I became aware of myself in late October 2005, in a well-heeled liquor store, a flagship location boasting an impressive array of scotch and wine in its specialty area. I found myself among a great many other similar bears, half of us chocolate brown and the other half my light honey-brown color.
It was a pleasant captivity. Sitting among the bottles, I listened to wine consultants, observed shoppers’ food-pairing dilemmas, and took every opportunity to sneak samples. Being a small bear I could get hammered on a few Dixiecups of whatever was on offer.

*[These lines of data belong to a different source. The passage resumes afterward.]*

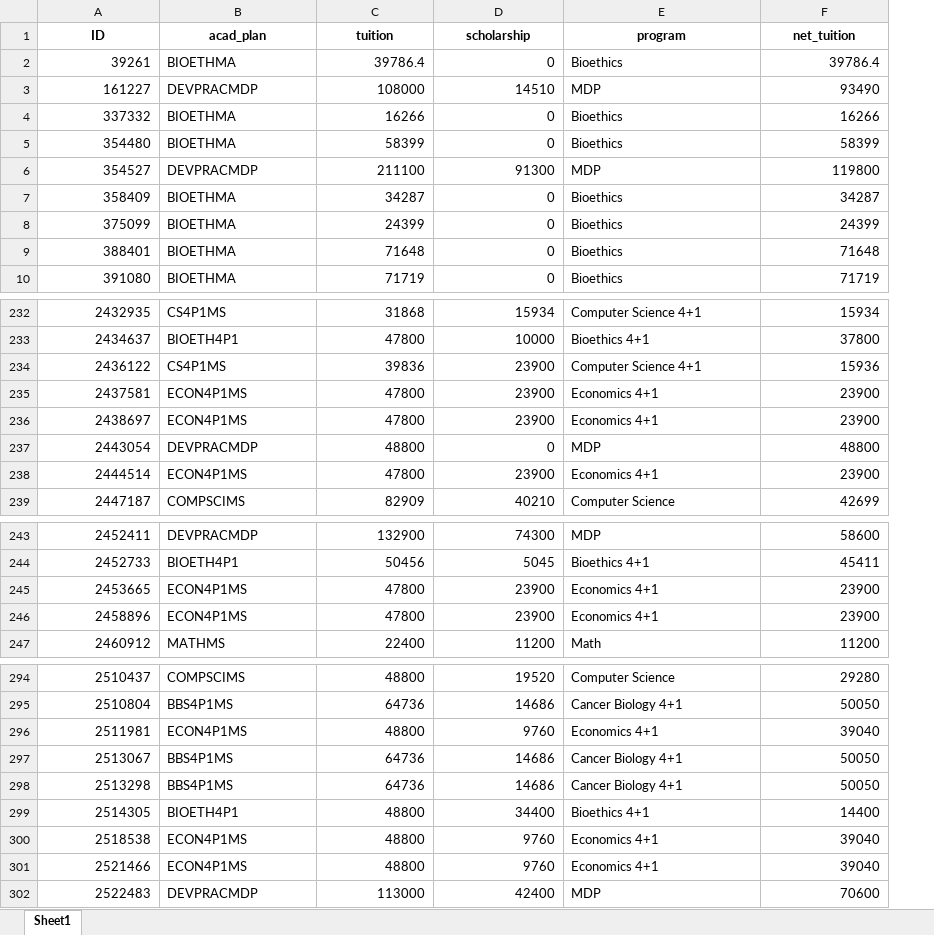
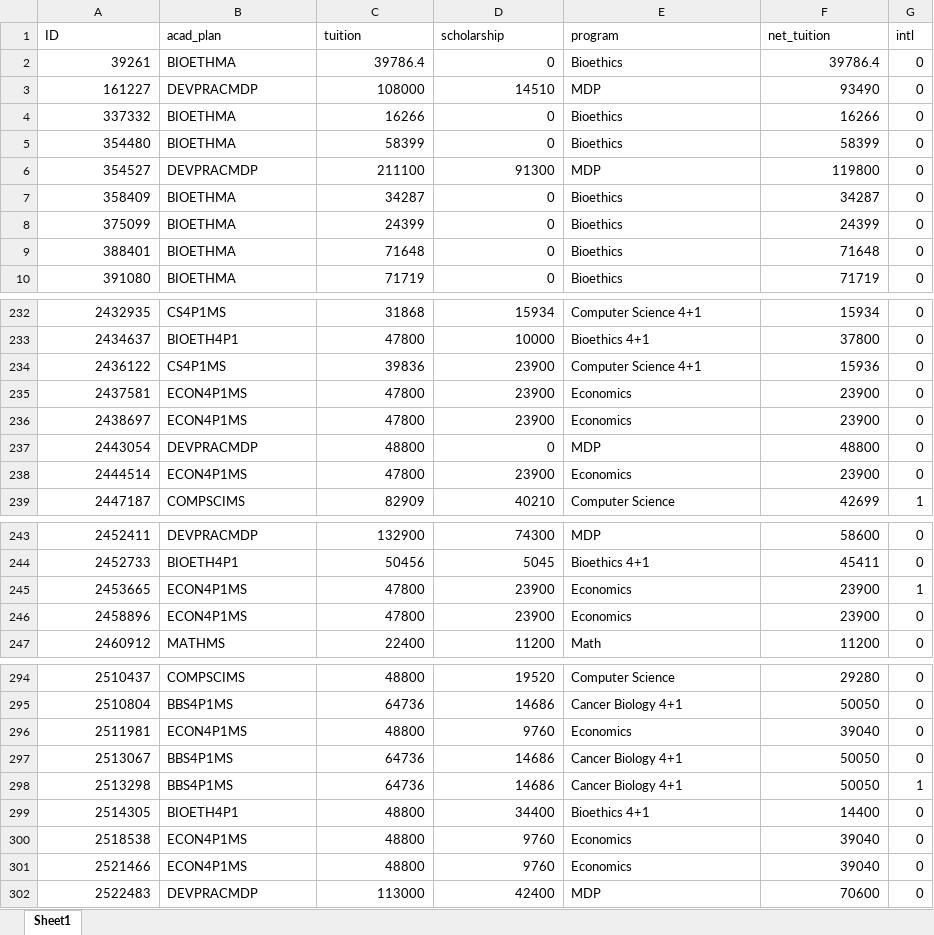
Before and after one commit to rjhunj2/grad-school-pricing, an Excel workbook: student_program_level_output.xlsx, sheet Sheet1, drawn as a sheet; only a part is shown, gaps mark what is left out; values as stored, in another font and other column widths than the file's, no borders; the diff covers the shown part only; the diff names each change by its address in the sheet, - before the commit and + after, or states it on an @@ line.

```diff
--- a/student_program_level_output.xlsx (sheet Sheet1)
+++ b/student_program_level_output.xlsx (sheet Sheet1)
+column G (intl), rows 2-10: all 0; rows 232-239: 0 | 0 | 0 | 0 | 0 | 0 | 0 | 1; rows 243-247: 0 | 0 | 1 | 0 | 0; rows 294-302: 0 | 0 | 0 | 0 | 1 | 0 | 0 | 0 | 0
@@ A1:F1 bold: on → off, alignment: center → left @@
-E235:E236 (program): Economics 4+1
+E235:E236 (program): Economics
-E238 (program): Economics 4+1
+E238 (program): Economics
-E245:E246 (program): Economics 4+1
+E245:E246 (program): Economics
-E296 (program): Economics 4+1
+E296 (program): Economics
-E300:E301 (program): Economics 4+1
+E300:E301 (program): Economics
```
Also changed, not shown: 9 edited cells elsewhere in this sheet, program_summary_output.xlsx, 6 other files.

I also learned to read at the liquor store. I found myself hungry for this knowledge, as I knew I’d have to make my way in a world full of alcohol-free beverages, which of course I wanted to avoid. At first my reading focused strictly on booze, but later I started reading wine magazines and whatever else the liquor store staff left around.
Night time was party time. As the last employee locked the door, we would stretch and then get rowdy. Sometimes we lucked out and found broken bottles still full of hooch. If not we’d have to think hard and find a way to open something. We were pretty good at choosing inconspicuous bottles, although one notoriously stupid brown bear once cracked a 25-year Laguvulin instead of the bottle of Silent Sam I’d proposed. I was sure we were doomed, but ahhhh. It was good.
Some of the bears were teetotalers who frowned on our behaviour. Gradually they moved to one side of the room. If the morning staff noticed any migration among us, they never said anything. To them we were all the same.
The reason we were at the store in the first place was the annual Christmas Bear promotion: for every bear sold, a twin bear would be donated to a needy child. So we all knew the clock was ticking. Sooner or later we’d either leave with a customer, whom we could at least check out in-store—or be sent who-knows-where. I was hoping for the former: at least I’d go home with someone buying liquor.
I think customers had an instinct about me and the trouble I might cause, because my liquor store tenure lasted almost until Christmas. Customers constantly scanned past me or picked me up briefly at best. I didn’t mind because things were pretty good at the store. Other bears’ sales meant fewer bears to share in our late-night rampages. But I was concerned about not selling at all, and perhaps being returned somewhere and—liquidated.
Finally a couple bought me. Their cart was loaded with good stuff, so I just about jumped in.
I don’t know what happened to my liquor store twin. With his bad luck he probably ended up with teetotalers. Shudder…